Monday, August 15, 2016
Handling People who add to the Gospel
Question: "Isn't there a Scripture that says, "Avoid men who would teach you the law?"
Answer: Depends what they are teaching about the Law.
Two mathematical equations:
1. Trusting Jesus + X= Justification, being declared righteous, reconciles you to God
If X is necessary to add to faith in order to be saved, then that person is wrong.
Here is what Scripture says about that person-
A. 2 Corinthians 11:1- Paul preached one husband to us, Jesus.
B. Galatians 1, in fact the whole book of Galatians deals with this problem.
C. Galatians 3:10
Paul had a constant battle with this with, what he called, the Judaisers. They taught Jesus + X. Here is what Paul says, when Peter started to get sucked into the pull of their teaching, like the tracking beam of the Death Star, Paul harshly confronted Peter- Galatians 2:11-13.
D. We are justified, made right, reconciled to God through FAITH and not through LAW (Torah)- Romans 3-5. Not through circumcision or even what has through tradition replaced circumcision- namely water baptism. We are saved through faith, from first to last. From first to last, the equation for salvation is Faith in Jesus. He is the door, he is the gate, he is the way, he is the truth, he is the life, he is the living water, he is God's Messiah.
2. Trusting Jesus = Justification, being delcared righteous, reconciles you to God+

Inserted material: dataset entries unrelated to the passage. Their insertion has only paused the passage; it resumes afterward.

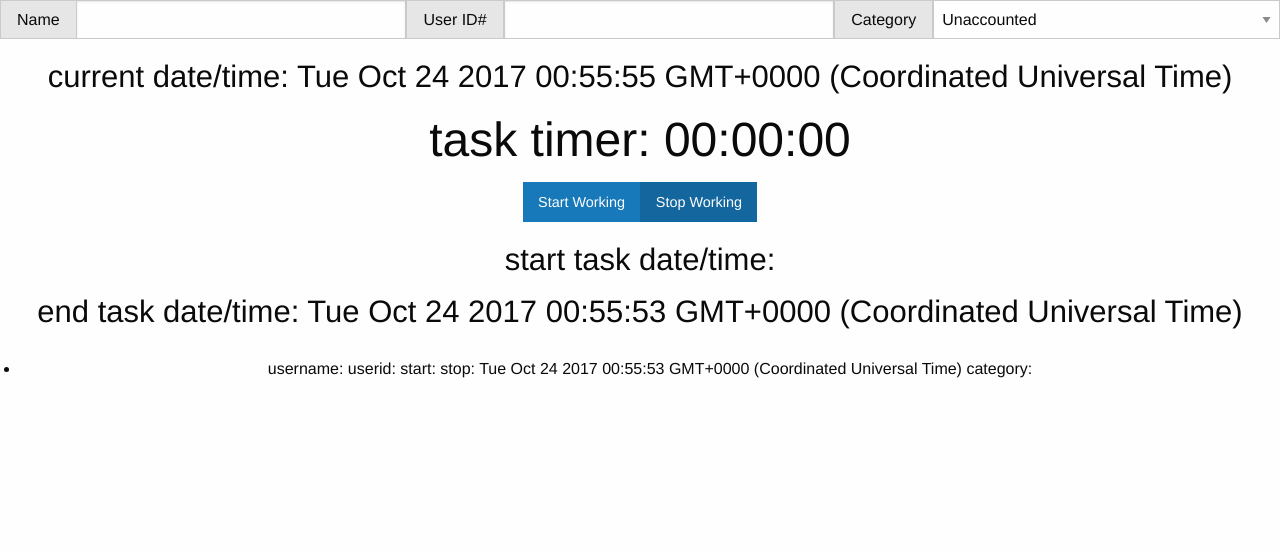
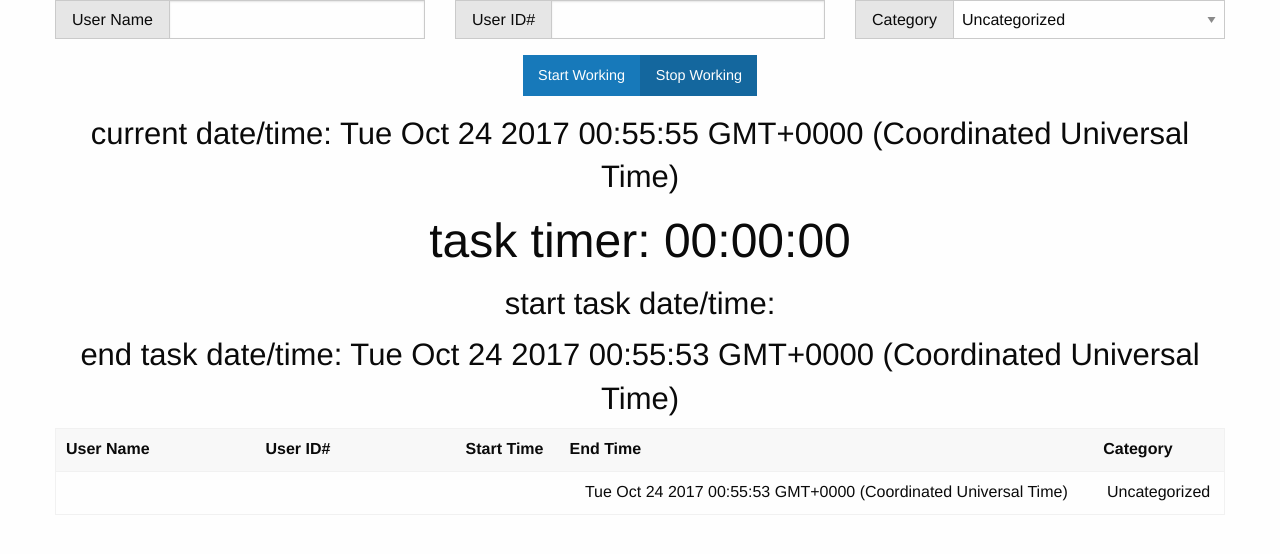
Before and after one commit to erlemulligan/activity-tracker, a React (Create React App) app: page / in a window 1280 px wide. Both pictures are taken after a click on the button "Stop Working". Shown: the top 554 px of the page. Built offline with nearby package versions, Linux system fonts and the light colour scheme.

Commit message:
table formatting of activity log

```diff
--- a/src/App.js
+++ b/src/App.js
@@ -1,11 +1,12 @@
 import React, { Component } from 'react';
 import TimerComponent from './Components/TimerComponent';
+import '../node_modules/foundation-sites/dist/css/foundation.css'
 import './App.css';
 
 class App extends Component {
   render() {
     return (
-      <div className="App">
+      <div className="App grid-container">
         <TimerComponent breakReminderInSeconds={6000} />
       </div>
     );
--- a/src/Components/TaskListItemComponent/index.js
+++ b/src/Components/TaskListItemComponent/index.js
@@ -4,7 +4,13 @@ import './TaskListItemComponent.css'
 
 const TaskListItemComponent = (props) => {
   return (
-    <li className="TaskListItemComponentContainer">username: {props.userName} userid: {props.userIdNumber} start: {props.startTime} stop: {props.stopTime} category: {props.taskCategory}</li>
+    <tr className="TaskListItemComponentContainer">
+      <td>{props.userName}</td>
+      <td>{props.userIdNumber}</td>
+      <td>{props.startTime}</td>
+      <td>{props.stopTime}</td>
+      <td>{props.taskCategory}</td>
+    </tr>
   );
 }
 
--- a/src/Components/TimerComponent/index.js
+++ b/src/Components/TimerComponent/index.js
@@ -15,7 +15,7 @@ class TimerComponent extends Component {
       secondsElapsed: 0,
       userName: '',
       userIdNumber: '',
-      taskCategory: '',
+      taskCategory: 'Uncategorized',
       taskList: [],
     }
 
@@ -113,38 +113,62 @@ class TimerComponent extends Component {
       return <TaskListItemComponent key={task.start} startTime={task.start} stopTime={task.stop} userName={task.userName} userIdNumber={task.userIdNumber} taskCategory={task.taskCategory}/>
     })
 
-    return (<ul>{taskListDisplay}</ul>)
+    return (
+            <table className="hover">
+              <thead>
+                <tr>
+                  <th width="200">User Name</th>
+                  <th width="200">User ID#</th>
+                  <th>Start Time</th>
+                  <th>End Time</th>
+                  <th>Category</th>
+                </tr>
+              </thead>
+              <tbody>
+                {taskListDisplay}
+              </tbody>
+            </table>
+           )
   }
 
   render() {
     return (
-      <div className="TimerComponentContainer">
-        <div class="input-group">
-          <span class="input-group-label">Name</span>
+      <div className="TimerComponentContainer grid-x grid-padding-x">
+
+        <div className="input-group cell small-12 medium-4">
+          <span className="input-group-label">User Name</span>
           <input className="input-group-field" type="text" value={this.state.userName} onChange={this.handleUserNameChange}/>
+        </div>
 
-          <span class="input-group-label">User ID#</span>
+        <div className="input-group cell small-12 medium-4">
+          <span className="input-group-label">User ID#</span>
           <input className="input-group-field" type="text" value={this.state.userIdNumber} onChange={this.handleUserIdNumberChange}/>
+        </div>
 
-          <span class="input-group-label">Category</span>
+        <div className="input-group cell small-12 medium-4">
+          <span className="input-group-label">Category</span>
           <select className="input-group-field" onChange={this.handleTaskCategoryChange}>
-            <option value="Unaccounted Time">Unaccounted</option>
+            <option value="Uncategorized">Uncategorized</option>
             <option value="Development">Development</option>
             <option value="Communication">Communication</option>
             <option value="Meeting">Meeting</option>
             <option value="Break">Break</option>
           </select>
         </div>
-        <h3>{`current date/time: ${this.state.currentDate}`}</h3>
-        <h1>{`task timer: ${this.getHours()}:${this.getMinutes()}:${this.getSeconds()}`}</h1>
-        <ButtonComponent buttonText="Start Working" onClick={this.handleStart}/>
-        <ButtonComponent buttonText="Stop Working" onClick={this.handleStop} />
-        <h3>{`start task date/time: ${this.state.startDate}`}</h3>
-        <h3>{`end task date/time: ${this.state.endDate}`}</h3>
-        {this.displayTaskList()}
-        {this.state.userName}
-        {this.state.userIdNumber}
-        {this.state.taskCategory}
+
+        <div className="cell small-12">
+          <ButtonComponent buttonText="Start Working" onClick={this.handleStart}/>
+          <ButtonComponent buttonText="Stop Working" onClick={this.handleStop} />
+        </div>
+
+        <div className="cell">
+          <h3>{`current date/time: ${this.state.currentDate}`}</h3>
+          <h1>{`task timer: ${this.getHours()}:${this.getMinutes()}:${this.getSeconds()}`}</h1>
+
+          <h3>{`start task date/time: ${this.state.startDate}`}</h3>
+          <h3>{`end task date/time: ${this.state.endDate}`}</h3>
+          {this.displayTaskList()}
+        </div>
       </div>
     );
   }
```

we obey the Law in order to worship God.
I see no problem with this.
A. Paul did this, He followed the Law after conversion to Christ.
-Acts 18:18- Paul took a Nazarite vow
-Acts 21:24-26 Paul and some men responded to Jews who complained that Paul taught to turn away from the Law of Moses- Paul did something to show them that he was living in obedience to the Law. He even showed them by fulfilling his Nazarite vow and taking part in the purification rites.
-Acts 25:8 Paul kept the Law, as a believer.
-2 Timothy 3:16 Paul teaches us that the Law is very useful.
B. Gentiles were told to uphold some of the Law in practice. Acts 15:1-35- The Jerusalem Council taught that Goyim (Gentiles) were to keep elements of the Law. In fact, there are parts of the Law, that if we do not obey them, show a stubborn or ignorant heart against the Lord. We are taught not to eat food sacrificed to idols, from blood, from meat of strangled animals, and from sexual immorality. Doing these will not untie our salvation, but will grieve the Lord, and hurt the faith of Jewish people whom the Lord loves, plus other things.
C. Hayesod (A Messianic Jewish community) invites people to follow the Law out of worship, not as a means of salvation.
D. If someone teaches the Law, this is noble, as long as it is not taught as a means of salvation. Who wouldn't want someone to teach us not to murder, steal, worship idols, etc...?
E. Ray VanderLaan is a Christian Rabbi. Ray loves God's Law (Torah). But he is grieved when he hears that people teach the law as a means of salvation. He practices much of the Law, but does not depend on the Law to make him right with God.
Who should we not eat with?
1. 1 Corinthians 5:9-11 (cf. Psalm 1)- If someone claims to be a believer but is immoral, greedy, swindler, idolaterer, sexually immoral, a drunk or slanderer. Do not even eat with such a person.
The first question that comes to my mind is, "How is that loving?" However, the purpose of this is to judge them. To show them that this is wrong, in the hopes that they repent. Often today, people will not respond to this, rather they will "feel judged" and find a more liberal group that does not uphold the umbrella of the word. However, this will not excuse them from being judged by Jesus and the Father. Better to be judged by men than to be judged by God!
2. 2 John 7-10 the person in context here is the gnostic. But certainly, there is a cultural thing here, namely that to eat with someone or to invite them into your house was to show approval, and was to provide for them, strengthening them.
The gnostic taught that Jesus Christ did not come in the flesh.
Why shouldn't we eat with them? To show them that they are wrong. In the hopes that God will show them mercy leading to repentance.